OK, I can confirm that in Opera 10.5beta, then - if I add the 
URL/system identifier, then the page is in QuirksMode:


Btw, until now, I had not tested Minefield myself, I only trusted 
Lachlan. But now that I have tested it, I must say that he was wrong: 
That page does not trigger quirksmode.

So, this is an attempt to create order out of chaos. Is that why the 
HTML3.2 doctype causes quirksmode too? Because there is no system 
identifier? Order instead of reality?

>> What is the purpose of starting to treat that DOCTYPE as a quirks 
>> mode trigger?
> Browsers treat many doctypes differently, so HTML5 will inevitably 
> start treating some of them differently to some existing browsers.

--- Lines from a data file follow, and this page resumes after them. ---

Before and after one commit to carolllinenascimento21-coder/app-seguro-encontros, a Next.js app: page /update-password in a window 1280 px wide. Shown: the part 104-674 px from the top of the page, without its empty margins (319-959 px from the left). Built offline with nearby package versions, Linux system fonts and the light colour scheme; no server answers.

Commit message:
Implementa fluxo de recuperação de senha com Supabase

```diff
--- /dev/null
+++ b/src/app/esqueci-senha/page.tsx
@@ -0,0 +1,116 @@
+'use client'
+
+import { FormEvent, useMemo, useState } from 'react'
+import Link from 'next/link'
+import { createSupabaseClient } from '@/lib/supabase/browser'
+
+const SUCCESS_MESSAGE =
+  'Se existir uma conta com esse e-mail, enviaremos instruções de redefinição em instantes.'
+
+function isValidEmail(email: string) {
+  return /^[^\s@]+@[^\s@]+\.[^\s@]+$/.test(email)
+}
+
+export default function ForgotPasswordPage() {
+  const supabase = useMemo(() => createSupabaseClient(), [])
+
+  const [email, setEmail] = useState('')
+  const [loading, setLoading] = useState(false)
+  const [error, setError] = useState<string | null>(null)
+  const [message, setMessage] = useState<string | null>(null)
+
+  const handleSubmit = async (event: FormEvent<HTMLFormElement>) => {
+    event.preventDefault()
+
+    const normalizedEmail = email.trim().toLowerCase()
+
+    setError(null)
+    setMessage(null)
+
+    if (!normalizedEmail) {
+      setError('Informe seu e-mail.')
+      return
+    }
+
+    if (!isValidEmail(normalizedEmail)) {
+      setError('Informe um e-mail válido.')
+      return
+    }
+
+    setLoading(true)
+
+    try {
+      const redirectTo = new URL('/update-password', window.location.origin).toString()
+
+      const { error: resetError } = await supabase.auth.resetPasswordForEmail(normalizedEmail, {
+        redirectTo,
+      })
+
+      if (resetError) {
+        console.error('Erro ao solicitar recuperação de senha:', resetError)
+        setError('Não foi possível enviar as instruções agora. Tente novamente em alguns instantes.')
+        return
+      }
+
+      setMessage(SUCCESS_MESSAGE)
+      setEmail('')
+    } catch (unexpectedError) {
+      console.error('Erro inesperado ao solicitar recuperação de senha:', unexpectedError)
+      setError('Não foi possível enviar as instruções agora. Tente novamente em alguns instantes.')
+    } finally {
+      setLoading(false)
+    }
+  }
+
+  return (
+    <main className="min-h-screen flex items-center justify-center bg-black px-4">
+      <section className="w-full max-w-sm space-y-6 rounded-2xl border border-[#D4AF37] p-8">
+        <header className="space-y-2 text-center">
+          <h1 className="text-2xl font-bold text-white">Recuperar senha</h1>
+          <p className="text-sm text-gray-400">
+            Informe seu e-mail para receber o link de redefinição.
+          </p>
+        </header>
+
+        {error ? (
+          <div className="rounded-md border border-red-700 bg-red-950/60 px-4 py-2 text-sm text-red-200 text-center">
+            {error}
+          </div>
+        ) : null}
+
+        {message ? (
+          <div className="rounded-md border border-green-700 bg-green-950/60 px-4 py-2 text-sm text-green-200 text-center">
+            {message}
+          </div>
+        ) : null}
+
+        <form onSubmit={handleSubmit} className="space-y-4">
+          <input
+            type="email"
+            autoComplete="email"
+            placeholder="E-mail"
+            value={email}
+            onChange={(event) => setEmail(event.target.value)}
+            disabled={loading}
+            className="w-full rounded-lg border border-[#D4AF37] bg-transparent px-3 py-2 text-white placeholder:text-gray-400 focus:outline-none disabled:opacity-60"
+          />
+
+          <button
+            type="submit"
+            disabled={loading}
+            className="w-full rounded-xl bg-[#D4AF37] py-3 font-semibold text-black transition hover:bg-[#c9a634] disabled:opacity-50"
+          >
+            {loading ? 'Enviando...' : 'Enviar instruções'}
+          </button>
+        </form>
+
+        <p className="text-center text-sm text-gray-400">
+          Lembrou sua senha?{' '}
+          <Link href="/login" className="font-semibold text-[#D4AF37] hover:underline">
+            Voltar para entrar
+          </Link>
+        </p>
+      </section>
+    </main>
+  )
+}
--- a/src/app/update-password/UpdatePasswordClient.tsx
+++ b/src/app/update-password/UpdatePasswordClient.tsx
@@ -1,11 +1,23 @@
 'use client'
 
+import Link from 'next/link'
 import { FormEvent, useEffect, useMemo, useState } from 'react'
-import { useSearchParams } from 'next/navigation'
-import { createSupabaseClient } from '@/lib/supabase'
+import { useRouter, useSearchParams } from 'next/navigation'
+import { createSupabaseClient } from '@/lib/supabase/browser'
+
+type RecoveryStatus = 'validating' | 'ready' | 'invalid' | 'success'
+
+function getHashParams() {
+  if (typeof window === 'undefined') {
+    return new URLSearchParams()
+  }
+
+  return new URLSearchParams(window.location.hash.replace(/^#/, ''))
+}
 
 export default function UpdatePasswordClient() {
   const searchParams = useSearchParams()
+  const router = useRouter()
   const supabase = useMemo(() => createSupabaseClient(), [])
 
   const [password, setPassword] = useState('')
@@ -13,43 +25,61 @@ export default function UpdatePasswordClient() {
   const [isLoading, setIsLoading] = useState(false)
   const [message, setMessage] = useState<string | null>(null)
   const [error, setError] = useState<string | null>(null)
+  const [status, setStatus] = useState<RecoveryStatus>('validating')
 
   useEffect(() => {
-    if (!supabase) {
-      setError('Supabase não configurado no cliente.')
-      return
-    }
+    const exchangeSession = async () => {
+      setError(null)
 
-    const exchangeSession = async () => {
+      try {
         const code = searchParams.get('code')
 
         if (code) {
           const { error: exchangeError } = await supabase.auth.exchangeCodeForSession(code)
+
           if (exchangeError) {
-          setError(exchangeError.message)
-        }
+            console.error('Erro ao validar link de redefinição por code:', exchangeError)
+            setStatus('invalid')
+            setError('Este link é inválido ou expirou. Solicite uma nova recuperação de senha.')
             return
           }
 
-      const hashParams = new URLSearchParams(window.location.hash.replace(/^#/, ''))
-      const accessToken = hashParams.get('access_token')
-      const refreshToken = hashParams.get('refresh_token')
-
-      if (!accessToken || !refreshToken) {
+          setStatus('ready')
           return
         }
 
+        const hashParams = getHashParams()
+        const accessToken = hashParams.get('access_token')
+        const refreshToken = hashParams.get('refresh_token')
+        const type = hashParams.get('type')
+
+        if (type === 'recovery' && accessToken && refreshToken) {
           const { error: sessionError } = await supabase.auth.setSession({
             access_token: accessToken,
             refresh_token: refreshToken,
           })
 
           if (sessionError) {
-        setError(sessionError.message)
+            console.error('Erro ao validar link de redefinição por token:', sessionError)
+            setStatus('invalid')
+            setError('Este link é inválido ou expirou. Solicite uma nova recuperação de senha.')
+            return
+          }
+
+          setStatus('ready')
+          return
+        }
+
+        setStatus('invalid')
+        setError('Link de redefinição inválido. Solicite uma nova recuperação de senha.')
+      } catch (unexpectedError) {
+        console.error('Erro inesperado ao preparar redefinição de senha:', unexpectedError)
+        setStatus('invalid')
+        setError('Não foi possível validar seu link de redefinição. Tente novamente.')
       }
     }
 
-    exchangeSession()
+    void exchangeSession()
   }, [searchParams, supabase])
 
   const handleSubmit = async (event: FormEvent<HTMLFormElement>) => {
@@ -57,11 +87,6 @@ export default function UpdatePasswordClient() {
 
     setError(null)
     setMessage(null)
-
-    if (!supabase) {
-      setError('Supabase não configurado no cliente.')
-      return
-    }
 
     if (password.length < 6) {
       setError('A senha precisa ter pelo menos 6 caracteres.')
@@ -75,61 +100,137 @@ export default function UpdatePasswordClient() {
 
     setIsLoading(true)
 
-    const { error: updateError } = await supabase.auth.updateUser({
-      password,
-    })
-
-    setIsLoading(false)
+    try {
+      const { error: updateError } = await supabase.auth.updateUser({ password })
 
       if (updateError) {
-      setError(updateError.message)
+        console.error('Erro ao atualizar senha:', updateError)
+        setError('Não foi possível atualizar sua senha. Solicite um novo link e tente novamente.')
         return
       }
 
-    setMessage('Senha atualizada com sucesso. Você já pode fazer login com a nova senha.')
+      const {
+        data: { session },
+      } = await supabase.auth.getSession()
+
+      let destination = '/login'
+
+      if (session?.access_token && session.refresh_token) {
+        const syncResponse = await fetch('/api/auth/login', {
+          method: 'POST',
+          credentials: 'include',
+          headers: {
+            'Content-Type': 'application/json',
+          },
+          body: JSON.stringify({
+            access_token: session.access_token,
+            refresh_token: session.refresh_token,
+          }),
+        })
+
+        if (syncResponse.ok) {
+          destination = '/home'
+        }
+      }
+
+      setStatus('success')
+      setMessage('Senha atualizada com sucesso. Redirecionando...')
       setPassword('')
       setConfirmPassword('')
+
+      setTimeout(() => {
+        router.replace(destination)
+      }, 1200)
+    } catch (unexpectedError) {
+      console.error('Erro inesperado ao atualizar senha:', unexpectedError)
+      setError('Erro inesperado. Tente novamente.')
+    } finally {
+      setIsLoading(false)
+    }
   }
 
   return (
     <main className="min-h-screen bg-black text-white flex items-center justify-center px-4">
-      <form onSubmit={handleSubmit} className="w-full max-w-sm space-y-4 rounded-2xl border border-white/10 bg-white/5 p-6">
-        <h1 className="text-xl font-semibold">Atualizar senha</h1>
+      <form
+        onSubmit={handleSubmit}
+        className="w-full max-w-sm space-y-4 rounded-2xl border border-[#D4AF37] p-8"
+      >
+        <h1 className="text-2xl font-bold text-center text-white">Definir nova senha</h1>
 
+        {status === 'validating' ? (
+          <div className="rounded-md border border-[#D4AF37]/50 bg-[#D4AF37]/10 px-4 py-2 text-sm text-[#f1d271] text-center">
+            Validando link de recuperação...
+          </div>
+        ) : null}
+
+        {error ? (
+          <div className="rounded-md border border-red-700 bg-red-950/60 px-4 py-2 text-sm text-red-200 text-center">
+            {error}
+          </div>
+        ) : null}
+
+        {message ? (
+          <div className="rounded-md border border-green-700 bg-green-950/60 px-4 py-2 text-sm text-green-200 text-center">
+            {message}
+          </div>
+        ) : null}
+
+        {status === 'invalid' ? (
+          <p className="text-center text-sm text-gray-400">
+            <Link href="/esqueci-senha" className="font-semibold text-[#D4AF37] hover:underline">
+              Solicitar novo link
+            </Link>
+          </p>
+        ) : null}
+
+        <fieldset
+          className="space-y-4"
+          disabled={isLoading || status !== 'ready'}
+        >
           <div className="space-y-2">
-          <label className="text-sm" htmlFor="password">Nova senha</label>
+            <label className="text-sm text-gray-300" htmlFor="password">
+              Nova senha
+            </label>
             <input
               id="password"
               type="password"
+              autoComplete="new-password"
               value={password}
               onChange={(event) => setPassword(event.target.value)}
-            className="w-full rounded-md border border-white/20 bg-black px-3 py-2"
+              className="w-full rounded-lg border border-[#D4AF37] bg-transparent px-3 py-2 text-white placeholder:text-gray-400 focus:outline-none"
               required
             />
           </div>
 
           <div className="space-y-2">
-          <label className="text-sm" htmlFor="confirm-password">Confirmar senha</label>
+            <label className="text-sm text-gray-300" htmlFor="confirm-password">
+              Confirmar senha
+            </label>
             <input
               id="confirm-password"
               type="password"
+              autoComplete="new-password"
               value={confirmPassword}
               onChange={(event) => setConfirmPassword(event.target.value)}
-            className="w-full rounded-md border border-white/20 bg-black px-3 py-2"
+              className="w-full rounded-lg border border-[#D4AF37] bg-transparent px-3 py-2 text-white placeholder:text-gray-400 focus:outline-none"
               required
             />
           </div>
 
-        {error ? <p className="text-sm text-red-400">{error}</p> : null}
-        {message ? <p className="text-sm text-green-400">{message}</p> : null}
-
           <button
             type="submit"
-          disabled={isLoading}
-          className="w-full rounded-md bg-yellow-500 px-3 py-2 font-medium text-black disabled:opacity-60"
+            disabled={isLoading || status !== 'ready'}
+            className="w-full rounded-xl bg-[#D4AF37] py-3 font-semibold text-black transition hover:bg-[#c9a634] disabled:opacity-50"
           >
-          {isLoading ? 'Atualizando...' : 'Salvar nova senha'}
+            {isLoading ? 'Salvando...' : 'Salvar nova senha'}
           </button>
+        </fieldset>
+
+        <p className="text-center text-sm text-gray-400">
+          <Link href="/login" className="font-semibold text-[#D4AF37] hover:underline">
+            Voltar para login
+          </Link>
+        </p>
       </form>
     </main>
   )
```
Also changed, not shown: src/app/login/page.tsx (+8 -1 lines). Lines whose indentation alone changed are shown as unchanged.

In my test case, HTML5 seems to treat things differently from every 
> IE uses rules similar to, so 
> anything containing the string " HTML 3" (and not containing some 
> other magic strings) will be quirks mode. HTML5 is much closer to 
> what other browsers do, but modified based on data (large-scale 
> surveys, bug reports, etc) to attempt to maximise the number of 
> legacy pages that render as the author expected. The way to change 
> the list is to provide data showing that compatibility would be 
> improved by the change.

So what do you think about the documenation I have provided:

[1] http://www.må

[2] http://www.må

[3] http://www.må

[4] http://www.må

None of these pages triggers quirks mode in IE - although, that is 
perhaps not 100% true: If you go to page [3] or [4] and click on the 
link to page [1] or [2], then IE seems to land in a "inbetween mode". 
If you thereafter reload the page ([1] or [2]), then it lands in 
perfect strict mode - and displays all margins. This is an issue 
related to parsing of the "]>" - and IE reacts positively to the steps 
I took to hide the "]>" in test [3] and [4]. Pasting the URL and 
loading the page that way does not have this effect. But at any rate: 
This has nothing to do with the system identifier.

Only Safari 4 of released browsers lands in QuirksMode on all those 
pages. Then Opera 10.5beta also does the same. But Minefiled (for Mac 
at least) does not land in Quirksmode on any of those pages.

So I think there must be some update to what triggers Quirks.
leif halvard silli

Received on Wednesday, 17 February 2010 15:58:08 UTC